The choice of a discrete LED means that not only does the board do away with the quiescent current consumption of the built-in controller of any "smart" LED, but also allows simplicity in operation — you don't need to instantiate a serial object just to set some colors on the diode!
You can just about make out the tiny 0404 package of the RGB diode, nestled up between the legs of the PSRAM IC.
Speaking of power, it's nice to see that despite the extra complexity of a buck converter, compared to a simple LDO, that there is a TPS62290 laid out, capable of providing up to 1A of current for the system, in an energy efficient manner, rather than wasting a good deal of heat - as an LDO would be likely to — at such currents.
All in all, Davill has managed to cram an awful lot into a teeny footprint! If you can live without the Bluetooth offered by previous ESP32 variants, this looks like a very promising board to base your developments upon. It's pretty likely that many projects weren't making too much use of the full power of the previous, dual core setup of the older chips, and while the newer S2 variant keeps the ULP co-processor in the design, there's still a huge amount of flexibility offered by this new IC.
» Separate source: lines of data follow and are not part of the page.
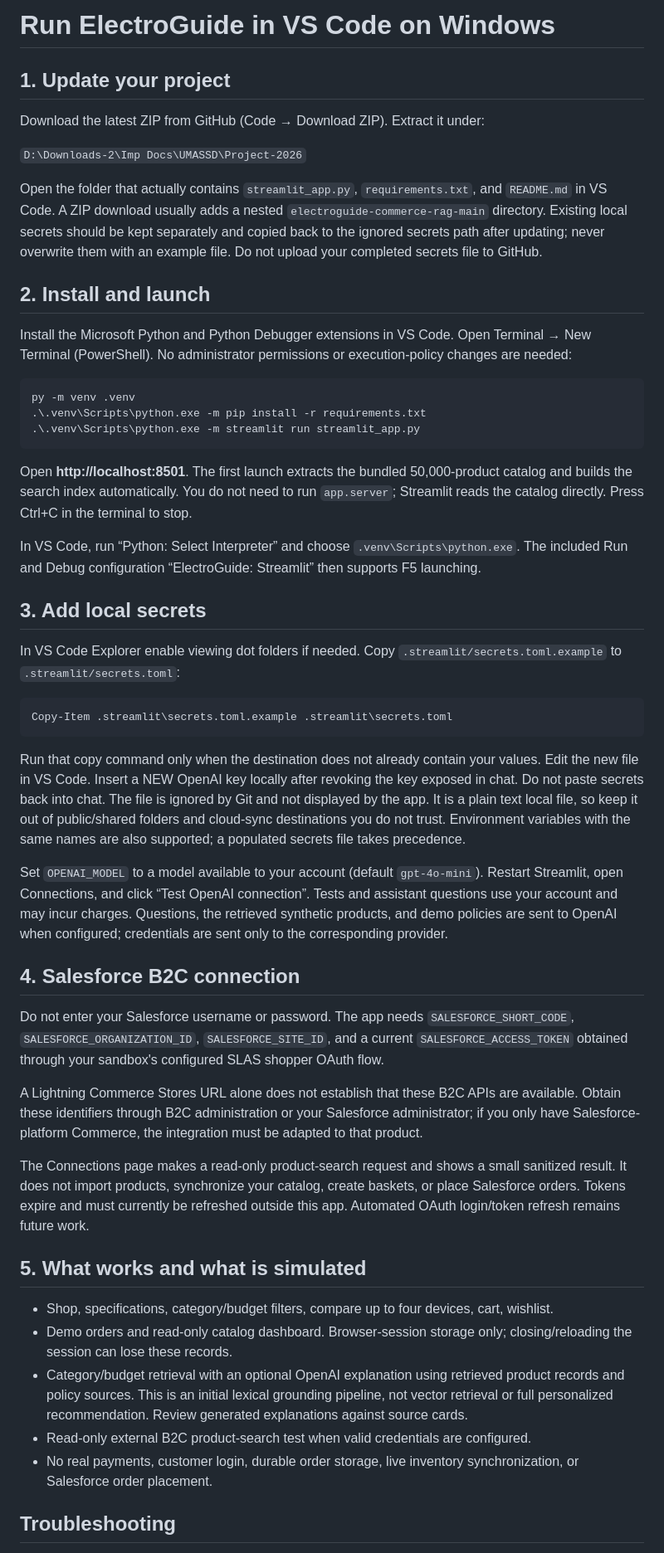
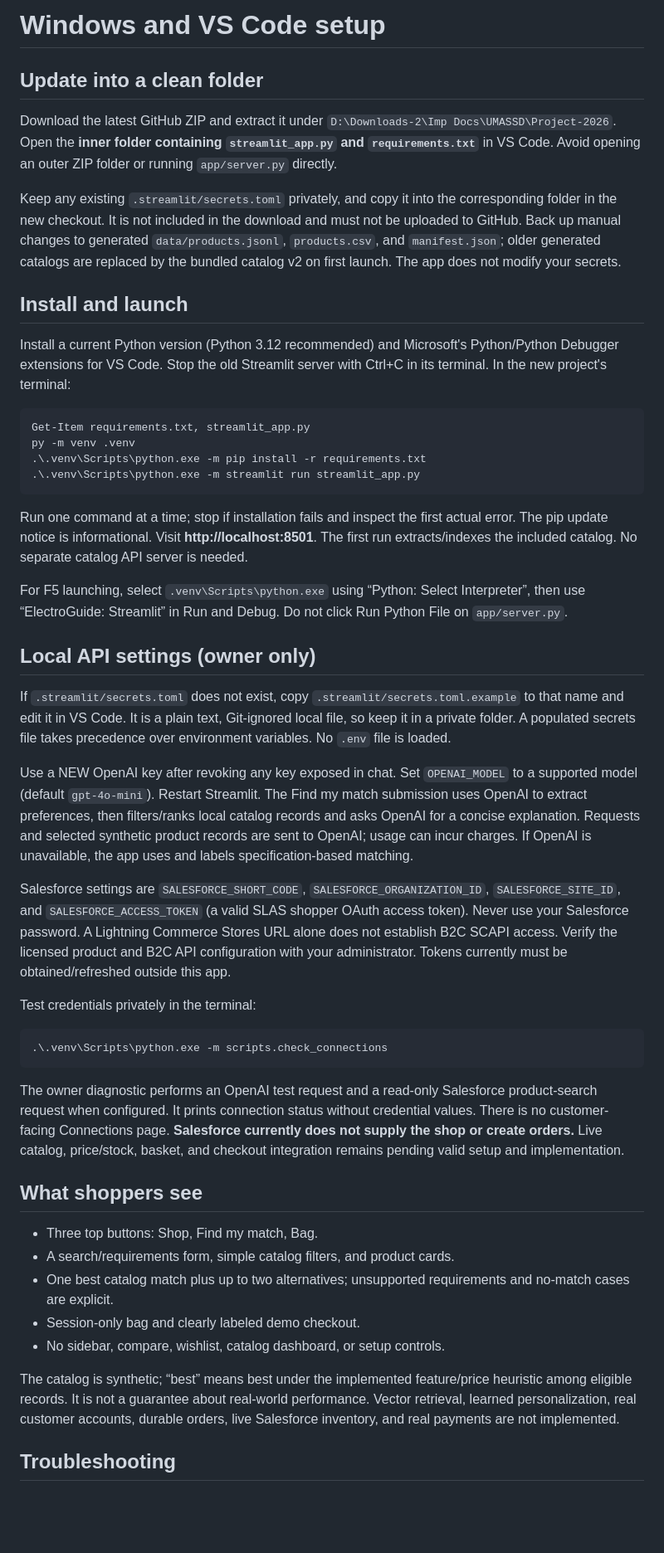
Before and after one commit to syedzeeshan14/electroguide-commerce-rag, a Markdown page: docs/WINDOWS_STREAMLIT.md, the part around one of its changes. Shown at 83% size. GitHub-like rendering; blank space fills up the shorter version.

````diff
--- a/docs/WINDOWS_STREAMLIT.md
+++ b/docs/WINDOWS_STREAMLIT.md
@@ -1,48 +1,46 @@
-# Run ElectroGuide in VS Code on Windows
+# Windows and VS Code setup
 
-## 1. Update your project
-Download the latest ZIP from GitHub (Code → Download ZIP). Extract it under:
+## Update into a clean folder
+Download the latest GitHub ZIP and extract it under `D:\Downloads-2\Imp Docs\UMASSD\Project-2026`. Open the **inner folder containing `streamlit_app.py` and `requirements.txt`** in VS Code. Avoid opening an outer ZIP folder or running `app/server.py` directly.
 
-`D:\Downloads-2\Imp Docs\UMASSD\Project-2026`
+Keep any existing `.streamlit/secrets.toml` privately, and copy it into the corresponding folder in the new checkout. It is not included in the download and must not be uploaded to GitHub. Back up manual changes to generated `data/products.jsonl`, `products.csv`, and `manifest.json`; older generated catalogs are replaced by the bundled catalog v2 on first launch. The app does not modify your secrets.
 
-Open the folder that actually contains `streamlit_app.py`, `requirements.txt`, and `README.md` in VS Code. A ZIP download usually adds a nested `electroguide-commerce-rag-main` directory. Existing local secrets should be kept separately and copied back to the ignored secrets path after updating; never overwrite them with an example file. Do not upload your completed secrets file to GitHub.
-
-## 2. Install and launch
-Install the Microsoft Python and Python Debugger extensions in VS Code. Open Terminal → New Terminal (PowerShell). No administrator permissions or execution-policy changes are needed:
+## Install and launch
+Install a current Python version (Python 3.12 recommended) and Microsoft's Python/Python Debugger extensions for VS Code. Stop the old Streamlit server with Ctrl+C in its terminal. In the new project's terminal:
 
 ```powershell
+Get-Item requirements.txt, streamlit_app.py
 py -m venv .venv
 .\.venv\Scripts\python.exe -m pip install -r requirements.txt
 .\.venv\Scripts\python.exe -m streamlit run streamlit_app.py
 ```
 
-Open **http://localhost:8501**. The first launch extracts the bundled 50,000-product catalog and builds the search index automatically. You do not need to run `app.server`; Streamlit reads the catalog directly. Press Ctrl+C in the terminal to stop.
+Run one command at a time; stop if installation fails and inspect the first actual error. The pip update notice is informational. Visit **http://localhost:8501**. The first run extracts/indexes the included catalog. No separate catalog API server is needed.
 
-In VS Code, run “Python: Select Interpreter” and choose `.venv\Scripts\python.exe`. The included Run and Debug configuration “ElectroGuide: Streamlit” then supports F5 launching.
+For F5 launching, select `.venv\Scripts\python.exe` using “Python: Select Interpreter”, then use “ElectroGuide: Streamlit” in Run and Debug. Do not click Run Python File on `app/server.py`.
 
-## 3. Add local secrets
-In VS Code Explorer enable viewing dot folders if needed. Copy `.streamlit/secrets.toml.example` to `.streamlit/secrets.toml`:
+## Local API settings (owner only)
+If `.streamlit/secrets.toml` does not exist, copy `.streamlit/secrets.toml.example` to that name and edit it in VS Code. It is a plain text, Git-ignored local file, so keep it in a private folder. A populated secrets file takes precedence over environment variables. No `.env` file is loaded.
+
+Use a NEW OpenAI key after revoking any key exposed in chat. Set `OPENAI_MODEL` to a supported model (default `gpt-4o-mini`). Restart Streamlit. The Find my match submission uses OpenAI to extract preferences, then filters/ranks local catalog records and asks OpenAI for a concise explanation. Requests and selected synthetic product records are sent to OpenAI; usage can incur charges. If OpenAI is unavailable, the app uses and labels specification-based matching.
+
+Salesforce settings are `SALESFORCE_SHORT_CODE`, `SALESFORCE_ORGANIZATION_ID`, `SALESFORCE_SITE_ID`, and `SALESFORCE_ACCESS_TOKEN` (a valid SLAS shopper OAuth access token). Never use your Salesforce password. A Lightning Commerce Stores URL alone does not establish B2C SCAPI access. Verify the licensed product and B2C API configuration with your administrator. Tokens currently must be obtained/refreshed outside this app.
+
+Test credentials privately in the terminal:
 
 ```powershell
-Copy-Item .streamlit\secrets.toml.example .streamlit\secrets.toml
+.\.venv\Scripts\python.exe -m scripts.check_connections
 ```
 
-Run that copy command only when the destination does not already contain your values. Edit the new file in VS Code. Insert a NEW OpenAI key locally after revoking the key exposed in chat. Do not paste secrets back into chat. The file is ignored by Git and not displayed by the app. It is a plain text local file, so keep it out of public/shared folders and cloud-sync destinations you do not trust. Environment variables with the same names are also supported; a populated secrets file takes precedence.
+The owner diagnostic performs an OpenAI test request and a read-only Salesforce product-search request when configured. It prints connection status without credential values. There is no customer-facing Connections page. **Salesforce currently does not supply the shop or create orders.** Live catalog, price/stock, basket, and checkout integration remains pending valid setup and implementation.
 
-Set `OPENAI_MODEL` to a model available to your account (default `gpt-4o-mini`). Restart Streamlit, open Connections, and click “Test OpenAI connection”. Tests and assistant questions use your account and may incur charges. Questions, the retrieved synthetic products, and demo policies are sent to OpenAI when configured; credentials are sent only to the corresponding provider.
+## What shoppers see
+- Three top buttons: Shop, Find my match, Bag.
+- A search/requirements form, simple catalog filters, and product cards.
+- One best catalog match plus up to two alternatives; unsupported requirements and no-match cases are explicit.
+- Session-only bag and clearly labeled demo checkout.
+- No sidebar, compare, wishlist, catalog dashboard, or setup controls.
 
-## 4. Salesforce B2C connection
-Do not enter your Salesforce username or password. The app needs `SALESFORCE_SHORT_CODE`, `SALESFORCE_ORGANIZATION_ID`, `SALESFORCE_SITE_ID`, and a current `SALESFORCE_ACCESS_TOKEN` obtained through your sandbox's configured SLAS shopper OAuth flow.
-
-A Lightning Commerce Stores URL alone does not establish that these B2C APIs are available. Obtain these identifiers through B2C administration or your Salesforce administrator; if you only have Salesforce-platform Commerce, the integration must be adapted to that product.
-
-The Connections page makes a read-only product-search request and shows a small sanitized result. It does not import products, synchronize your catalog, create baskets, or place Salesforce orders. Tokens expire and must currently be refreshed outside this app. Automated OAuth login/token refresh remains future work.
-
-## 5. What works and what is simulated
-- Shop, specifications, category/budget filters, compare up to four devices, cart, wishlist.
-- Demo orders and read-only catalog dashboard. Browser-session storage only; closing/reloading the session can lose these records.
-- Category/budget retrieval with an optional OpenAI explanation using retrieved product records and policy sources. This is an initial lexical grounding pipeline, not vector retrieval or full personalized recommendation. Review generated explanations against source cards.
-- Read-only external B2C product-search test when valid credentials are configured.
-- No real payments, customer login, durable order storage, live inventory synchronization, or Salesforce order placement.
+The catalog is synthetic; “best” means best under the implemented feature/price heuristic among eligible records. It is not a guarantee about real-world performance. Vector retrieval, learned personalization, real customer accounts, durable orders, live Salesforce inventory, and real payments are not implemented.
 
 ## Troubleshooting
````
Also changed, not shown: other parts of docs/WINDOWS_STREAMLIT.md (+7 -11 lines), README.md (+45 -33 lines), docs/PROJECT_PLAN.md (+4 -4 lines), assets/matches-preview.png (added), assets/storefront-preview.png, 7 other files.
If you're looking to get your hands on an Obsidian Boa of your own, it's currently a strictly DIY affair! The design files are free for you to clone or fork as you see fit from the project repo here — I've got hopes that we might see this board available in production volumes — that is, once Davill completes the bring-up work. (Spoiler alert: he's practically there!)